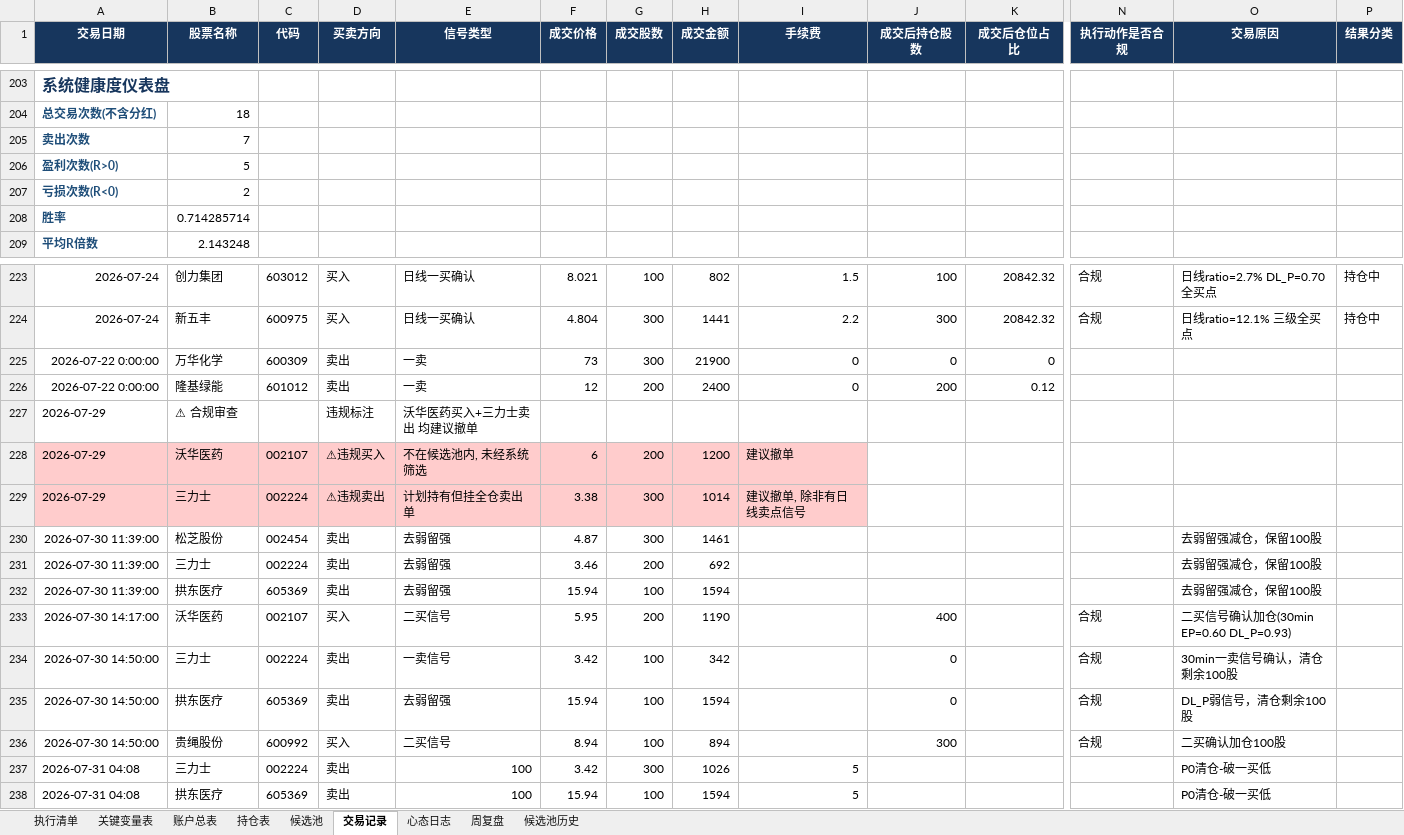
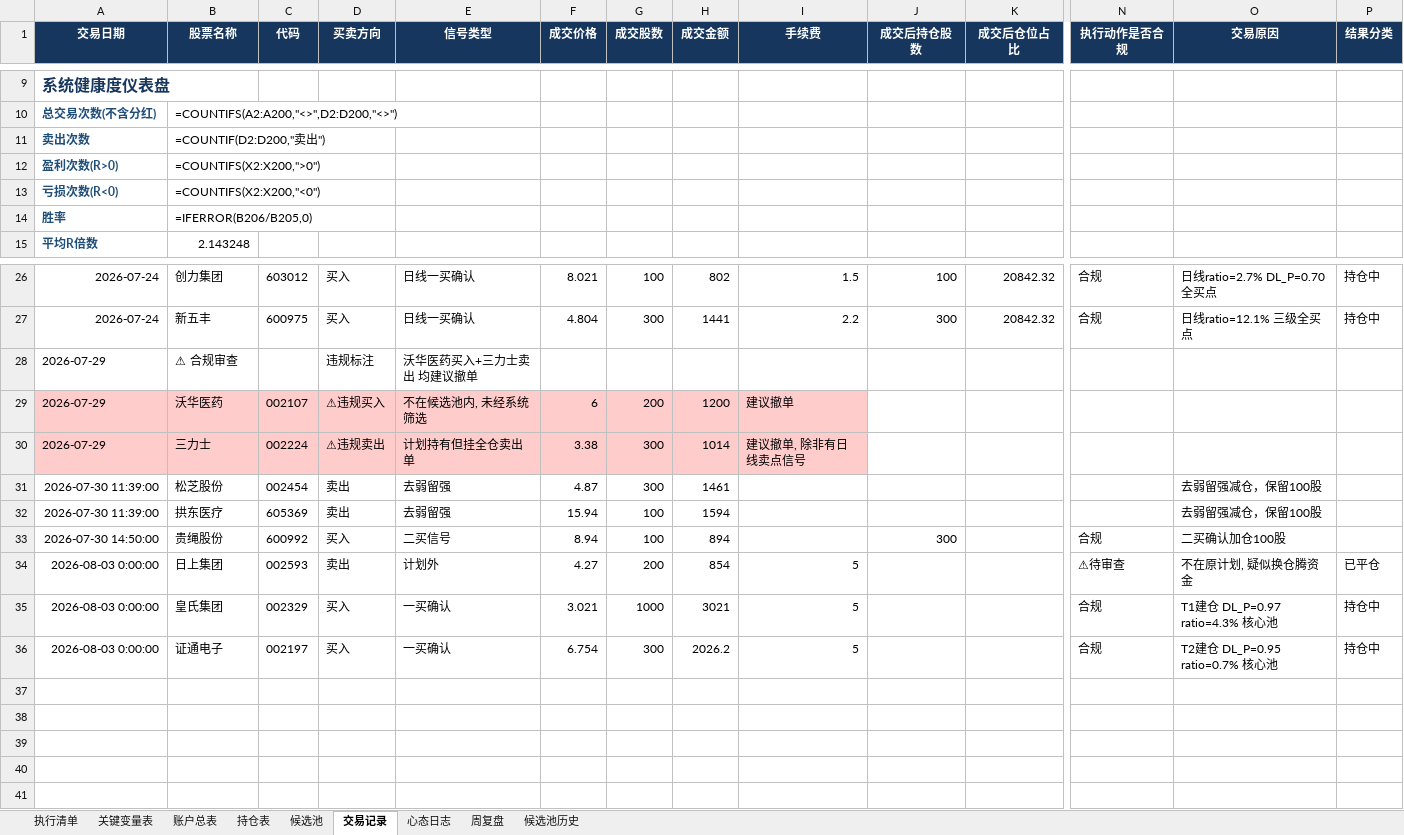
Before and after one commit to soros7788/TradingAgents-CN, an Excel workbook: scripts/chanlun-workflow/trade-workbook.xlsx, sheet 交易记录, drawn as a sheet; only a part is shown, gaps mark what is left out; values as stored, in another font and other column widths than the file's, no borders; formulas without a stored value are shown as written; charts and pictures and conditional formats not drawn; removed rows and columns are numbered as before the commit, all else as after; rows hold the shown columns only; the diff covers the shown part only; the diff names each change by its address in the sheet, - before the commit and + after, or states it on an @@ line.

```diff
--- a/scripts/chanlun-workflow/trade-workbook.xlsx (sheet 交易记录)
+++ b/scripts/chanlun-workflow/trade-workbook.xlsx (sheet 交易记录)
-B10 (股票名称): 18
+B10 (股票名称): =COUNTIFS(A2:A200,"<>",D2:D200,"<>")
-B11 (股票名称): 7
+B11 (股票名称): =COUNTIF(D2:D200,"卖出")
-B12 (股票名称): 5
+B12 (股票名称): =COUNTIFS(X2:X200,">0")
-B13 (股票名称): 2
+B13 (股票名称): =COUNTIFS(X2:X200,"<0")
-B14 (股票名称): 0.714285714
+B14 (股票名称): =IFERROR(B206/B205,0)
-row 225: 2026-07-22 0:00:00 | 万华化学 | 600309 | 卖出 | 一卖 | 73 | 300 | 21900 | 0 | 0 | 0
-row 226: 2026-07-22 0:00:00 | 隆基绿能 | 601012 | 卖出 | 一卖 | 12 | 200 | 2400 | 0 | 200 | 0.12
-row 231: 2026-07-30 11:39:00 | 三力士 | 002224 | 卖出 | 去弱留强 | 3.46 | 200 | 692 |  |  |  |  | 去弱留强减仓，保留100股
-row 233: 2026-07-30 14:17:00 | 沃华医药 | 002107 | 买入 | 二买信号 | 5.95 | 200 | 1190 |  | 400 |  | 合规 | 二买信号确认加仓(30min EP=0.60 DL_P=0.93)
-row 234: 2026-07-30 14:50:00 | 三力士 | 002224 | 卖出 | 一卖信号 | 3.42 | 100 | 342 |  | 0 |  | 合规 | 30min一卖信号确认，清仓剩余100股
-row 235: 2026-07-30 14:50:00 | 拱东医疗 | 605369 | 卖出 | 去弱留强 | 15.94 | 100 | 1594 |  | 0 |  | 合规 | DL_P弱信号，清仓剩余100股
-row 237: 2026-07-31 04:08 | 三力士 | 002224 | 卖出 | 100 | 3.42 | 300 | 1026 | 5 |  |  |  | P0清仓-破一买低
-row 238: 2026-07-31 04:08 | 拱东医疗 | 605369 | 卖出 | 100 | 15.94 | 100 | 1594 | 5 |  |  |  | P0清仓-破一买低
+row 34: 2026-08-03 0:00:00 | 日上集团 | 002593 | 卖出 | 计划外 | 4.27 | 200 | 854 | 5 |  |  | ⚠待审查 | 不在原计划, 疑似换仓腾资金 | 已平仓
+row 35: 2026-08-03 0:00:00 | 皇氏集团 | 002329 | 买入 | 一买确认 | 3.021 | 1000 | 3021 | 5 |  |  | 合规 | T1建仓 DL_P=0.97 ratio=4.3% 核心池 | 持仓中
+row 36: 2026-08-03 0:00:00 | 证通电子 | 002197 | 买入 | 一买确认 | 6.754 | 300 | 2026.2 | 5 |  |  | 合规 | T2建仓 DL_P=0.95 ratio=0.7% 核心池 | 持仓中
```
Also changed, not shown: 197 removed rows and 28 edited cells elsewhere in this sheet, sheet 账户总表, sheet 持仓表, sheet 候选池, sheet 候选池历史, sheet 心态日志, sheet 周复盘, 1 more sheet, formulas that keep their value, charts or pictures, 37 other files.
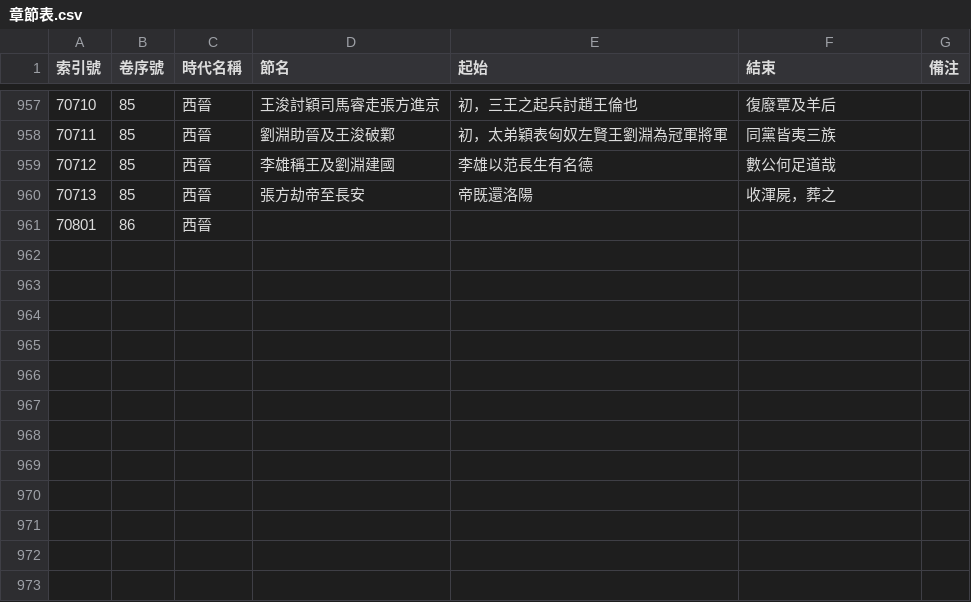
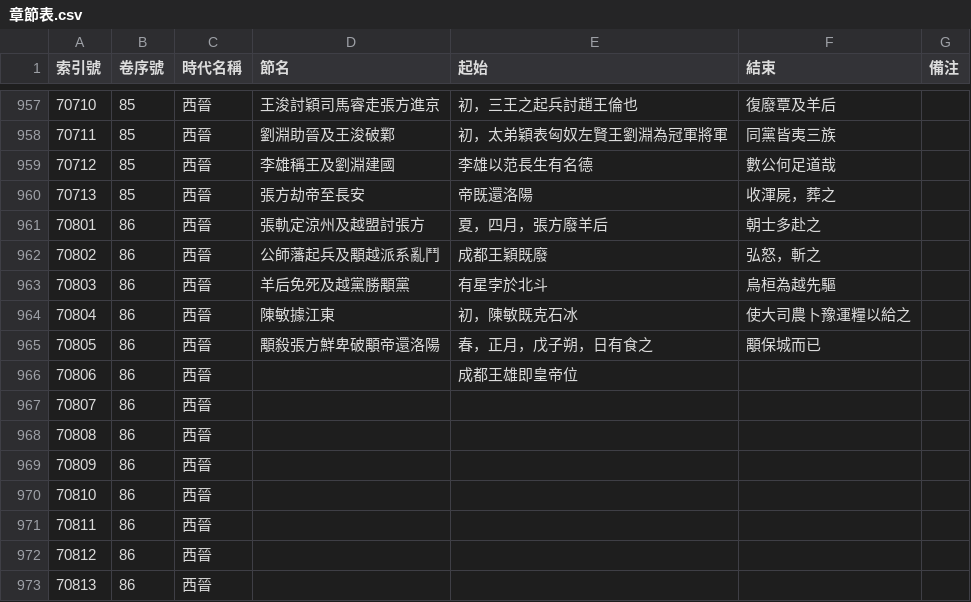
Before and after one commit to gamefang/zizhitongjian, a CSV file: 1_數據表/1.1_通鑑目録/章節表.csv, drawn as a sheet; only a part is shown, gaps mark what is left out.

```diff
--- a/1_數據表/1.1_通鑑目録/章節表.csv
+++ b/1_數據表/1.1_通鑑目録/章節表.csv
@@ -960,2 +960,14 @@
 70713,85,西晉,張方劫帝至長安,帝既還洛陽,收渾屍，葬之,
-70801,86,西晉,,,,
+70801,86,西晉,張軌定涼州及越盟討張方,夏，四月，張方廢羊后,朝士多赴之,
+70802,86,西晉,公師藩起兵及顒越派系亂鬥,成都王穎既廢,弘怒，斬之,
+70803,86,西晉,羊后免死及越黨勝顒黨,有星孛於北斗,烏桓為越先驅,
+70804,86,西晉,陳敏據江東,初，陳敏既克石冰,使大司農卜豫運糧以給之,
+70805,86,西晉,顒殺張方鮮卑破顒帝還洛陽,春，正月，戊子朔，日有食之,顒保城而已,
+70806,86,西晉,,成都王雄即皇帝位,,
+70807,86,西晉,,,,
+70808,86,西晉,,,,
+70809,86,西晉,,,,
+70810,86,西晉,,,,
+70811,86,西晉,,,,
+70812,86,西晉,,,,
+70813,86,西晉,,,,
```
Also changed, not shown: 1_數據表/1.1_通鑑目録/卷目表.csv, 1_數據表/1.2_政權年代表/魏晉南北朝.csv, 7 other files.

....

» **What to do**
Every line of the entries that includes "COUNTIFS" must be copied into the answer.

» **Answer to the problem**
+B10 (股票名称): =COUNTIFS(A2:A200,"<>",D2:D200,"<>")
+B12 (股票名称): =COUNTIFS(X2:X200,">0")
+B13 (股票名称): =COUNTIFS(X2:X200,"<0")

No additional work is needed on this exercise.